Role of hospice care at the end of life for people with cancer

David C. Currow, Meera R. Agar, Jane L. Phillips

Research output: Contribution to journalReview articlepeer-review

39 Citations (Scopus)


Patient-defined factors that are important at the end of life include being physically independent for as long as possible, good symptom control, and spending quality time with friends and family. Hospice care adds to the quality of care and these patient-centered priorities for people with cancer and their families in the last weeks and days of life. Evidence from large observational studies demonstrate that hospice care can improve outcomes directly and support better and more appropriate health care use for people in the last stages of cancer. Team-based community hospice care has measurable benefits for patients, their family caregivers, and health services. In addition to improved symptom control for patients and a greater likelihood of time spent at home, caregiver outcomes are better when hospice care is accessed: informational needs are better met, and caregivers have an improved ability to move on with life after the patient’s death compared with people who did not have access to these services. Hospice care continues to evolve as its reach expands and the needs of patients continue to broaden. This is reflected in the transition from hospice being based on excellence in nursing to teams with a broad range of health professionals to meet the complex and changing needs of patients and their families. Additional integration of cancer services with hospice care will help to provide more seamless care for patients and supporting family caregivers during their caregiving and after the death of the patient.

Original languageEnglish
Pages (from-to)937-943
Number of pages8
JournalJournal of Clinical Oncology
Issue number9
Publication statusPublished - 20 Mar 2020
Externally publishedYes


  • patient-centered priorities
  • Team-based community hospice care
  • caregiver outcomes

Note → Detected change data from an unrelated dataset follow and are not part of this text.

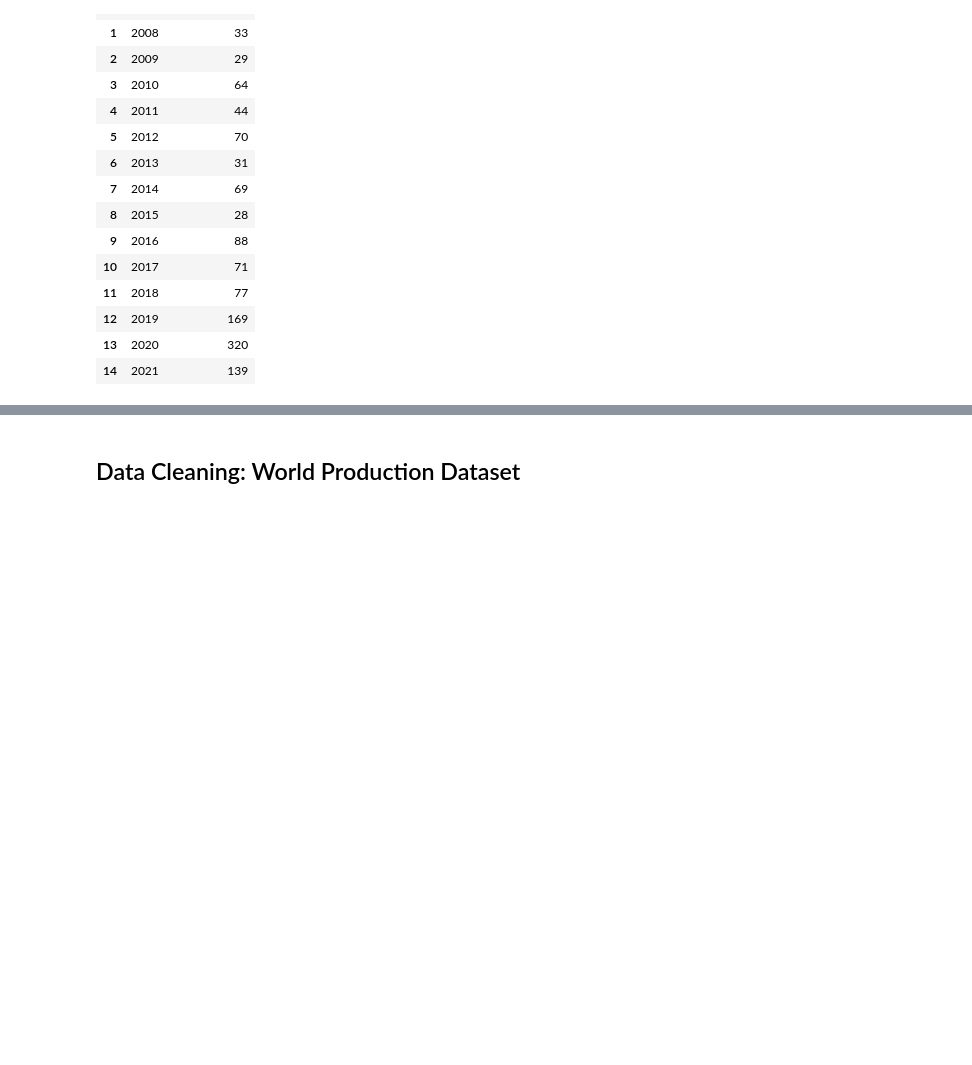
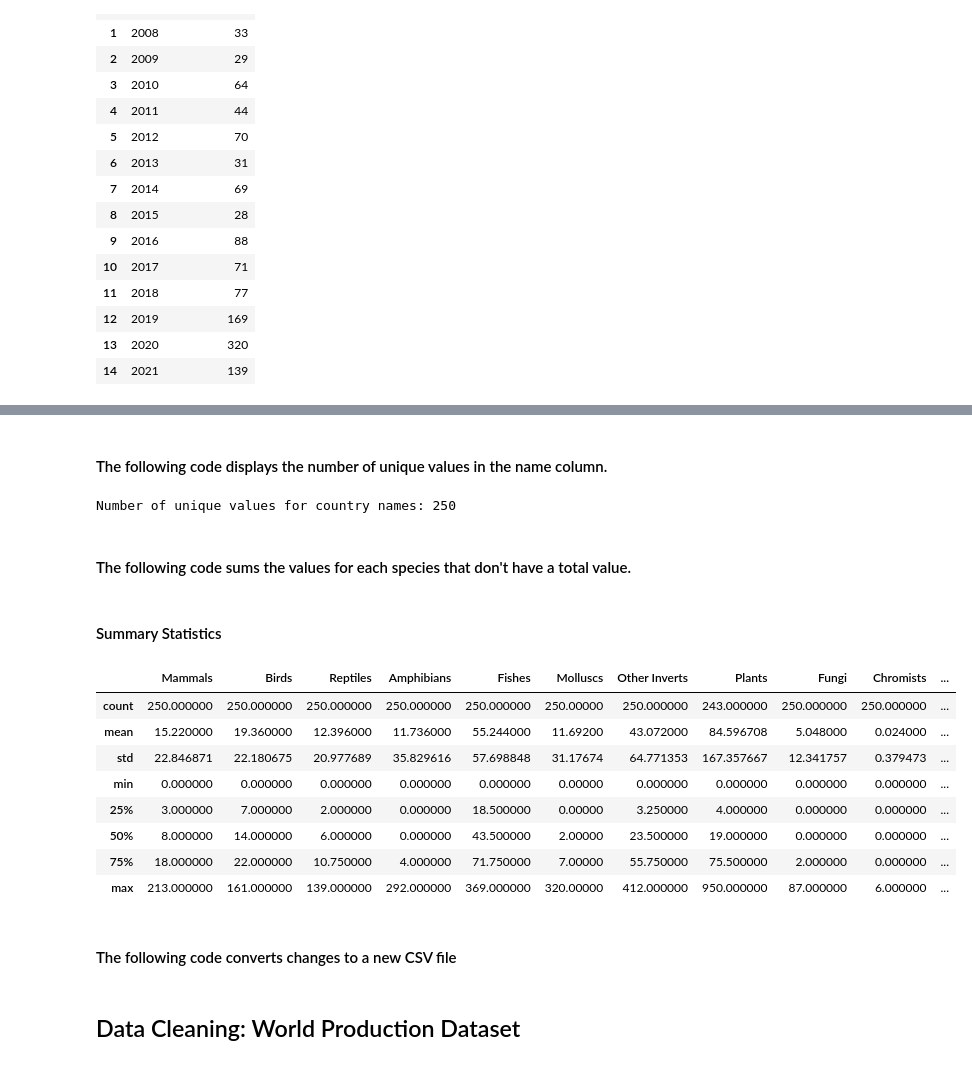
Before and after one commit to ENVS110a-SP23/group2-project, a Jupyter notebook: preprocess.ipynb, the cells around one changed output, grey strips where cells are left out. Cells and saved outputs as stored; diff of their text form; code cells hidden in the pictures; blank space fills up the shorter version.

```diff
--- a/preprocess.ipynb
+++ b/preprocess.ipynb
@@ -295,0 +320,3 @@ endangered_critically_endangered
+# %%
+threatened = pd.read_csv('data/threatened_species_by_country.csv')
+threatened.head()
@@ -295,0 +348,4 @@ endangered_critically_endangered
+# %%
+threatened.rename(columns={'Reptiles*':'Reptiles', 'Fishes*':'Fishes', "Molluscs*":"Molluscs",
+                           "Other Inverts*": "Other Inverts", "Plants*": "Plants", "Fungi*": "Fungi", "Chromists*": "Chromists"}, inplace=True)
+threatened.head()
@@ -295,0 +361,3 @@ endangered_critically_endangered
+# %%
+threatened[threatened.columns[1:]] = threatened[threatened.columns[1:]].apply(pd.to_numeric, errors='coerce')
+threatened.dtypes
@@ -295,0 +378,26 @@ endangered_critically_endangered
+# %% [markdown]
+#### The following code displays the number of unique values in the name column.
+# %%
+print("Number of unique values for country names:", len(threatened['Name'].unique()))
+# %% [output]
+Number of unique values for country names: 250
+# %% [markdown]
+#### The following code sums the values for each species that don't have a total value.
+# %%
+threatened['Total'] = threatened[threatened.columns[1:]].sum(axis=1)
+# %% [markdown]
+#### Summary Statistics
+# %%
+threatened.describe()
+# %% [output]
+|  | Mammals | Birds | Reptiles | Amphibians | Fishes | Molluscs | Other Inverts | Plants | Fungi | Chromists | ... |
+| count | 250.000000 | 250.000000 | 250.000000 | 250.000000 | 250.000000 | 250.00000 | 250.000000 | 243.000000 | 250.000000 | 250.000000 | ... |
+| mean | 15.220000 | 19.360000 | 12.396000 | 11.736000 | 55.244000 | 11.69200 | 43.072000 | 84.596708 | 5.048000 | 0.024000 | ... |
+| std | 22.846871 | 22.180675 | 20.977689 | 35.829616 | 57.698848 | 31.17674 | 64.771353 | 167.357667 | 12.341757 | 0.379473 | ... |
+| min | 0.000000 | 0.000000 | 0.000000 | 0.000000 | 0.000000 | 0.00000 | 0.000000 | 0.000000 | 0.000000 | 0.000000 | ... |
+| 25% | 3.000000 | 7.000000 | 2.000000 | 0.000000 | 18.500000 | 0.00000 | 3.250000 | 4.000000 | 0.000000 | 0.000000 | ... |
+| 50% | 8.000000 | 14.000000 | 6.000000 | 0.000000 | 43.500000 | 2.00000 | 23.500000 | 19.000000 | 0.000000 | 0.000000 | ... |
+| 75% | 18.000000 | 22.000000 | 10.750000 | 4.000000 | 71.750000 | 7.00000 | 55.750000 | 75.500000 | 2.000000 | 0.000000 | ... |
+| max | 213.000000 | 161.000000 | 139.000000 | 292.000000 | 369.000000 | 320.00000 | 412.000000 | 950.000000 | 87.000000 | 6.000000 | ... |
+# %% [markdown]
+#### The following code converts changes to a new CSV file
```
Also changed, not shown: parts of 16 cells of this notebook, 3 other files.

Dive into the research topics of 'Role of hospice care at the end of life for people with cancer'. Together they form a unique fingerprint.

Cite this